INSTRUCTIONS TO FOLLOW — Only the lines from the opening of the material through the line bearing "The author's editor" should be reproduced, exactly and without pictures.

PROVIDED RECORDS —
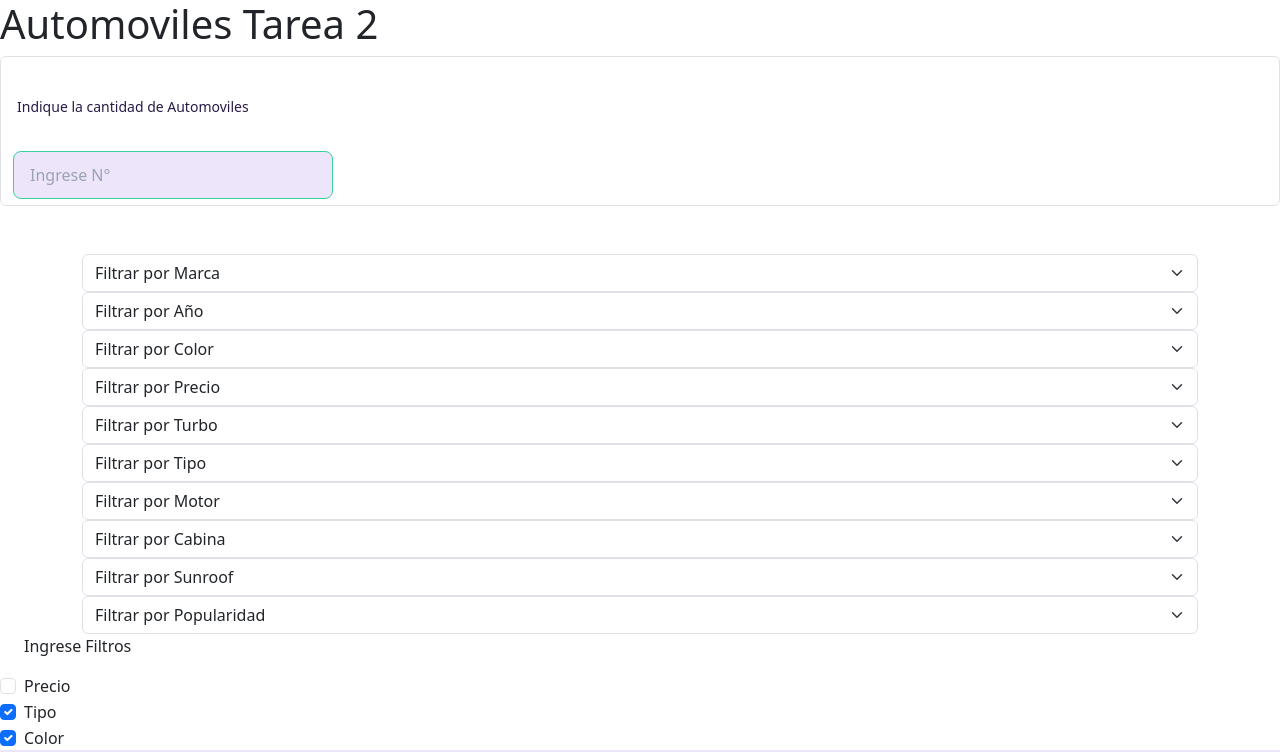
Repository: Claudioxs/Tarea2
Page: /automovil (app in FrontEnd/vue-project/)
The author's editor kept a copy of each file at every save. The page is drawn from the files as they stood at one save, then again after the next save.
The browser window is 1280 px wide. The pictures show the whole page.
The project was rebuilt for these pictures with package versions that can differ from the ones it lists, and the page was loaded fresh each time. Also part of the build but not shown: FrontEnd/vue-project/vite.config.js, FrontEnd/vue-project/src/components/HelloWorld.vue.

Above is the page before, as saved 2023-05-22 22:35:36.

### FrontEnd/vue-project/src/main.js


import { createApp } from 'vue'
import App from './App.vue'
import router from './router'
import './style.css'
import 'bootstrap/dist/css/bootstrap.css'
import bootstrap from 'bootstrap/dist/js/bootstrap.bundle.js'

const app = createApp(App)

app.use(router,bootstrap)

app.mount('#app')

### FrontEnd/vue-project/src/App.vue
<script setup>
import { RouterLink, RouterView } from 'vue-router'
import HelloWorld from './components/HelloWorld.vue'
</script>

<template>

  <RouterView />
</template>

<style scoped>

</style>

### FrontEnd/vue-project/src/router/index.js
import { createRouter, createWebHistory } from 'vue-router'

import Automovil from '../views/Automovil.vue'

const router = createRouter({
  history: createWebHistory(import.meta.env.BASE_URL),
  routes: [

    {
      path: '/automovil',
      name: 'automovil',
      component: Automovil
    }
  ]
})

export default router

### FrontEnd/vue-project/src/views/Automovil.vue
<template>



<h1 >Automoviles Tarea 2</h1>

<div class="form-control ">
  <label class="label">
    <span class="label-text"  @click="crearAutomovil(label-text)">Indique la cantidad de Automoviles </span> <br>
    <br><br>

  </label>
  <input type="number" placeholder="Ingrese N°" class="input input-bordered input-success w-full max-w-xs" />

</div>
<br><br>
<div class="container">
<select class="form-select" aria-label="Default select example" aria-expanded="false">
  <option selected>Filtrar por Marca</option>
  <option value="1">Marca</option>
  <option value="2">Año</option>

</select>
<select class="form-select" aria-label="Default select example">
  <option selected>Filtrar por Año</option>
  <option value="1">Marca</option>
  <option value="2">Año</option>

</select>
<select class="form-select" aria-label="Default select example">
  <option selected>Filtrar por Color</option>
  <option value="1">Marca</option>
  <option value="2">Año</option>

</select>
<select class="form-select" aria-label="Default select example">
  <option selected>Filtrar por Precio</option>
  <option value="1">Marca</option>
  <option value="2">Año</option>

</select>
<select class="form-select" aria-label="Default select example">
  <option selected>Filtrar por Turbo</option>
  <option value="1">Marca</option>
  <option value="2">Año</option>

</select>
<select class="form-select" aria-label="Default select example">
  <option selected>Filtrar por Tipo</option>
  <option value="1">Marca</option>
  <option value="2">Año</option>

</select>
<select class="form-select" aria-label="Default select example">
  <option selected>Filtrar por Motor</option>
  <option value="1">Marca</option>
  <option value="2">Año</option>

</select>
<select class="form-select" aria-label="Default select example">
  <option selected>Filtrar por Cabina</option>
  <option value="1">Marca</option>
  <option value="2">Año</option>

</select>
<select class="form-select" aria-label="Default select example">
  <option selected>Filtrar por Sunroof</option>
  <option value="1">Marca</option>
  <option value="2">Año</option>

</select>
<select class="form-select" aria-label="Default select example">
  <option selected>Filtrar por Popularidad</option>
  <option value="1">Marca</option>
  <option value="2">Año</option>

</select>
</div>

<div class="form-check">
    <p class="text-start">Ingrese Filtros</p>

  <input class="form-check-input" type="checkbox" value="" id="flexCheckDefault">
  <label class="form-check-label" for="flexCheckDefault">
  Precio
  </label>
</div>
<div class="form-check">
  <input class="form-check-input" type="checkbox" value="" id="flexCheckChecked" checked>
  <label class="form-check-label" for="flexCheckChecked">
    Tipo
  </label>
</div>
  <div class="form-check">
  <input class="form-check-input" type="checkbox" value="" id="flexCheckColor" checked>
  <label class="form-check-label" for="flexCheckColor">
    Color
  </label>
</div>


</template>

<style>
.container{
   margin-left: 5px;
   padding-right: 900px;

}

</style>

<script>
import axios from 'axios'

export default {

  data: () => ({


  }),

  methods: {

    cearAutomovil(cant){
     axios({
       method: "GET",
       url: "http://localhost:8080/automovil/generate?cantidad="+cant,

       }).then((res) => {
        alert(
         "Automoviles creados"
        )
       }).catch((err) => console.log(err));
    },

    //filtramos por color
    filtrarColor(col){
      axios({
       method: "GET",
       url: "http://localhost:8080/automovil/buscarPorColor?color="+col,

       }).then((res) => {
        alert(
         "Periodo Añadido correctamente a asignatura"
        )
       }).catch((err) => console.log(err));
    }
   }

}

</script>

### FrontEnd/vue-project/tailwind.config.js
/** @type {import('tailwindcss').Config} */
module.exports = {
  daisyui: {
    themes: [
      {
        mytheme: {

            "primary": "#1D0027",

            "secondary": "#A181E2",

            "accent": "#37CDBE",

            "neutral": "#D9D9D9",

            "base-100": "#EDE6FA",

            "info": "#3ABFF8",

            "success": "#36D399",

            "warning": "#FBBD23",

            "error": "#F87272",
        },
      },
    ],
  },
  content: ["./index.html","./src/**/*.{vue,js,ts,jsx,tsx}"],
  theme: {
    extend: {},
  },
  plugins: [require("daisyui")],
}

Loaded but not shown: FrontEnd/vue-project/index.html (common file); FrontEnd/vue-project/src/style.css (common file)

After the next save:
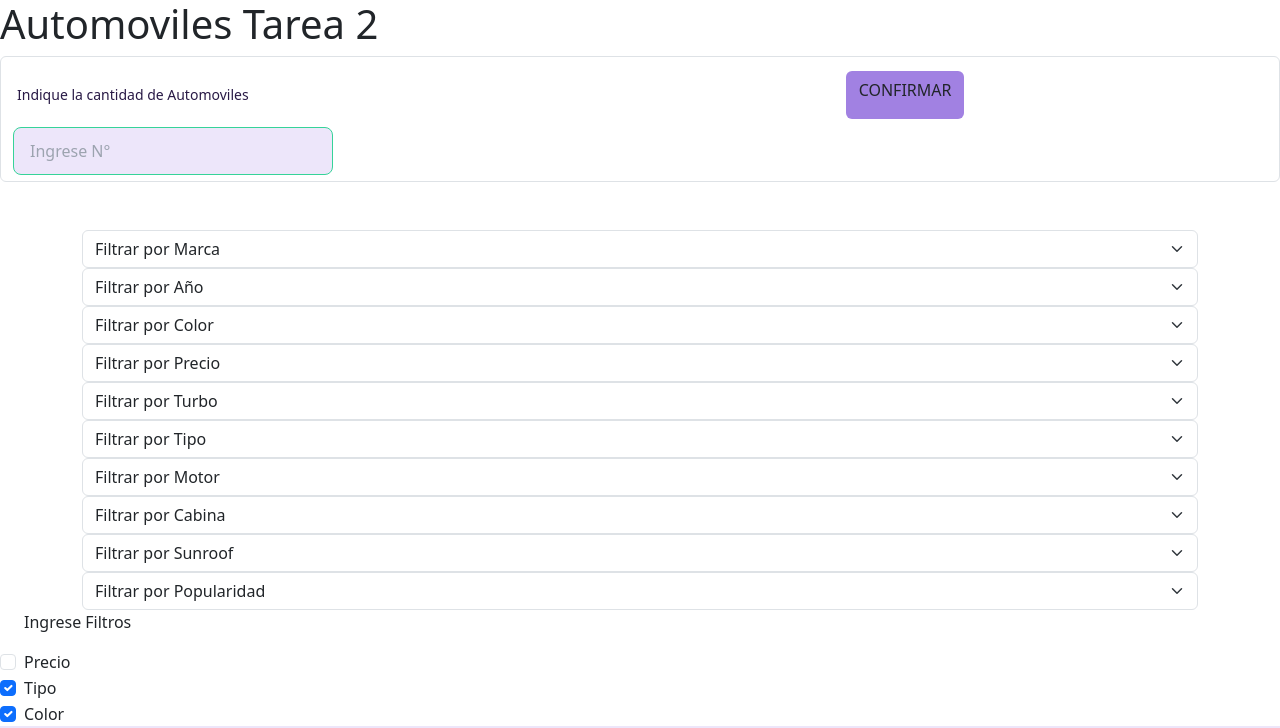
Saved 3 min 12 s later.
--- a/FrontEnd/vue-project/src/views/Automovil.vue
+++ b/FrontEnd/vue-project/src/views/Automovil.vue
@@ -6,7 +6,8 @@
 
 <div class="form-control ">
   <label class="label">
-    <span class="label-text"  @click="crearAutomovil(label-text)">Indique la cantidad de Automoviles </span> <br>
+    <span class="label-text">Indique la cantidad de Automoviles </span> <br>
+    <label for="ModalBorrar"  @click="crearAutomovil(label-text)" class="btn" style="background-color: #A181E2">Confirmar</label>
     <br><br>
 
   </label>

RESULT FOR THIS EXERCISE —
Repository: Claudioxs/Tarea2
Page: /automovil (app in FrontEnd/vue-project/)
The author's editor kept a copy of each file at every save. The page is drawn from the files as they stood at one save, then again after the next save.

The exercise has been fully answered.